===== MATERIAL FOR THIS EXERCISE =====
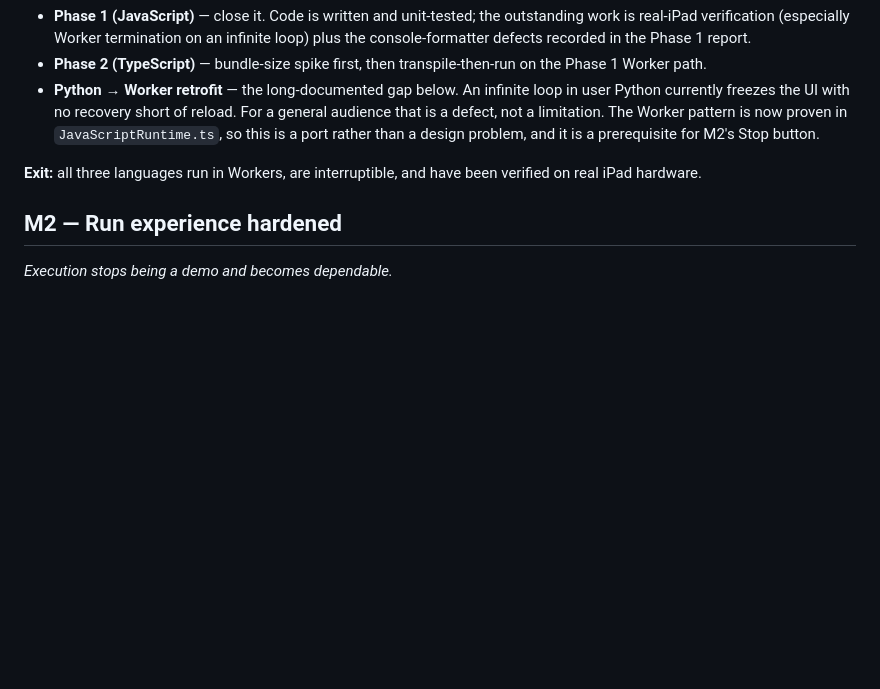
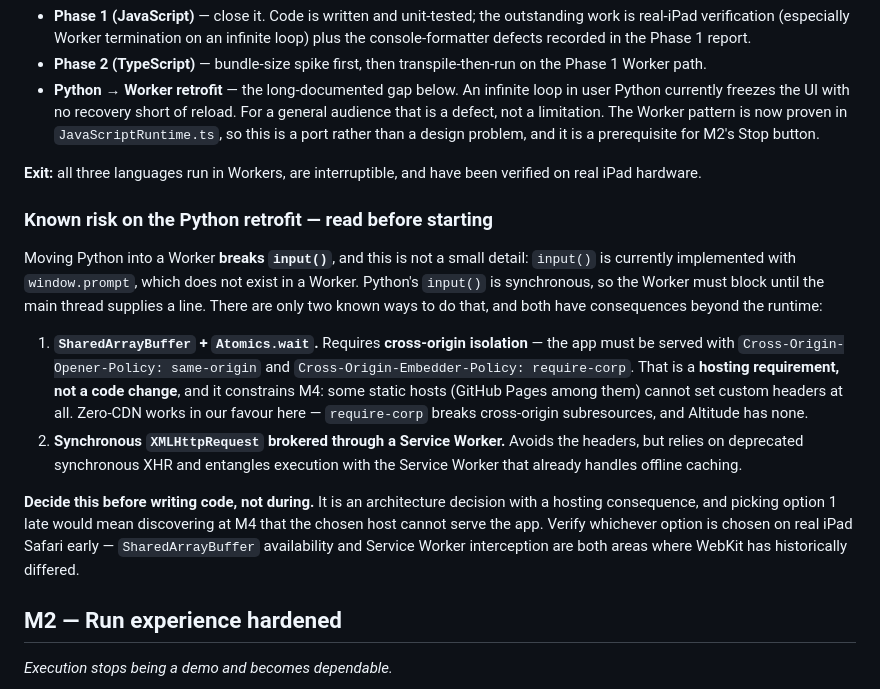
Before and after one commit to euoworkgr-cmyk/IDE-for-iPad-, a Markdown page: PROJECT DIRECTION.md, the part around the change. Rendered like a GitHub page; blank space fills up the shorter version.

Commit message:
Record the input() blocker on M1's Python-to-Worker retrofit
Moving Python into a Worker breaks input(), which is currently implemented
with window.prompt - a function that does not exist in a Worker. Python's
input() is synchronous, so the Worker has to block until the main thread
supplies a line, and there are only two known ways to do that:

- SharedArrayBuffer with Atomics.wait, which requires cross-origin isolation
  via COOP/COEP response headers. That is a hosting requirement rather than a
  code change, and it reaches forward into M4: some static hosts, GitHub Pages
  included, cannot set custom headers at all.
- Synchronous XMLHttpRequest brokered through a Service Worker, which avoids
  the headers but depends on deprecated sync XHR and entangles execution with
  the Service Worker already used for offline caching.

Recording it in the roadmap because it is an architecture decision with a
hosting consequence, and it sits directly on the critical path: M2's Stop
button depends on this retrofit. Choosing the SharedArrayBuffer route late
would mean discovering at release time that the chosen host cannot serve the
app.

Co-Authored-By: Claude Opus 5 <noreply@anthropic.com>
Claude-Session: https://claude.ai/code/session_01D1b1Wi7JzSBaassVta3CAt

```diff
--- a/PROJECT DIRECTION.md
+++ b/PROJECT DIRECTION.md
@@ -133,6 +133,32 @@ the product reaches users while the native shell is built.
 **Exit:** all three languages run in Workers, are interruptible, and have been
 verified on real iPad hardware.
 
+### Known risk on the Python retrofit — read before starting
+
+Moving Python into a Worker **breaks `input()`**, and this is not a small
+detail: `input()` is currently implemented with `window.prompt`, which does not
+exist in a Worker. Python's `input()` is synchronous, so the Worker must block
+until the main thread supplies a line. There are only two known ways to do
+that, and both have consequences beyond the runtime:
+
+1. **`SharedArrayBuffer` + `Atomics.wait`.** Requires **cross-origin
+   isolation** — the app must be served with `Cross-Origin-Opener-Policy:
+   same-origin` and `Cross-Origin-Embedder-Policy: require-corp`. That is a
+   **hosting requirement, not a code change**, and it constrains M4: some
+   static hosts (GitHub Pages among them) cannot set custom headers at all.
+   Zero-CDN works in our favour here — `require-corp` breaks cross-origin
+   subresources, and Altitude has none.
+2. **Synchronous `XMLHttpRequest` brokered through a Service Worker.** Avoids
+   the headers, but relies on deprecated synchronous XHR and entangles
+   execution with the Service Worker that already handles offline caching.
+
+**Decide this before writing code, not during.** It is an architecture
+decision with a hosting consequence, and picking option 1 late would mean
+discovering at M4 that the chosen host cannot serve the app. Verify whichever
+option is chosen on real iPad Safari early — `SharedArrayBuffer` availability
+and Service Worker interception are both areas where WebKit has historically
+differed.
+
 ## M2 — Run experience hardened
 
 *Execution stops being a demo and becomes dependable.*
```
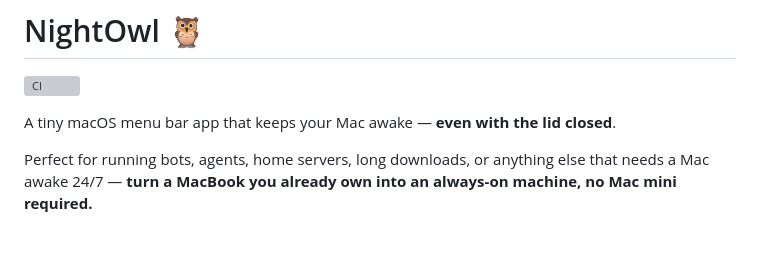
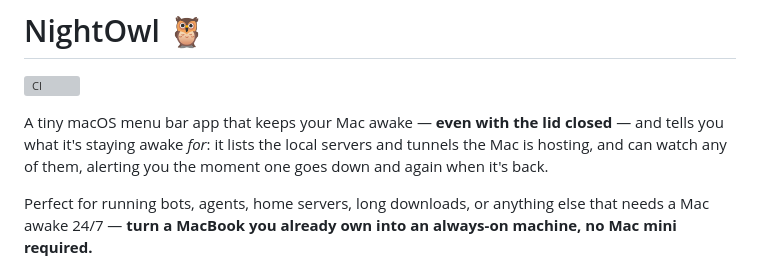
Before and after one commit to taufiqxr/NightOwl, a Markdown page: README.md, the part around the change. Rendered like a GitHub page; blank space fills up the shorter version; grey boxes are pictures that could not be loaded.

Commit message:
README: intro now covers the monitoring half of the app's identity
Co-Authored-By: Claude Fable 5 <noreply@anthropic.com>
Claude-Session: https://claude.ai/code/session_01DaRfPn1xSj1i6fAwvc4kWs

```diff
--- a/README.md
+++ b/README.md
@@ -3,7 +3,9 @@
 [![CI](https://github.com/taufiqxr/NightOwl/actions/workflows/ci.yml/badge.svg)](https://github.com/taufiqxr/NightOwl/actions/workflows/ci.yml)
 
 A tiny macOS menu bar app that keeps your Mac awake — **even with the lid
-closed**.
+closed** — and tells you what it's staying awake *for*: it lists the local
+servers and tunnels the Mac is hosting, and can watch any of them,
+alerting you the moment one goes down and again when it's back.
 
 Perfect for running bots, agents, home servers, long downloads, or anything
 else that needs a Mac awake 24/7 — **turn a MacBook you already own into an
```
=====
* **YOUR TASK**
Identify every line above that includes the word "Python", and show those lines.

* **RESPONSE FOR THIS EXERCISE**
Record the input() blocker on M1's Python-to-Worker retrofit
Moving Python into a Worker breaks input(), which is currently implemented
with window.prompt - a function that does not exist in a Worker. Python's
+### Known risk on the Python retrofit — read before starting
+Moving Python into a Worker **breaks `input()`**, and this is not a small
+exist in a Worker. Python's `input()` is synchronous, so the Worker must block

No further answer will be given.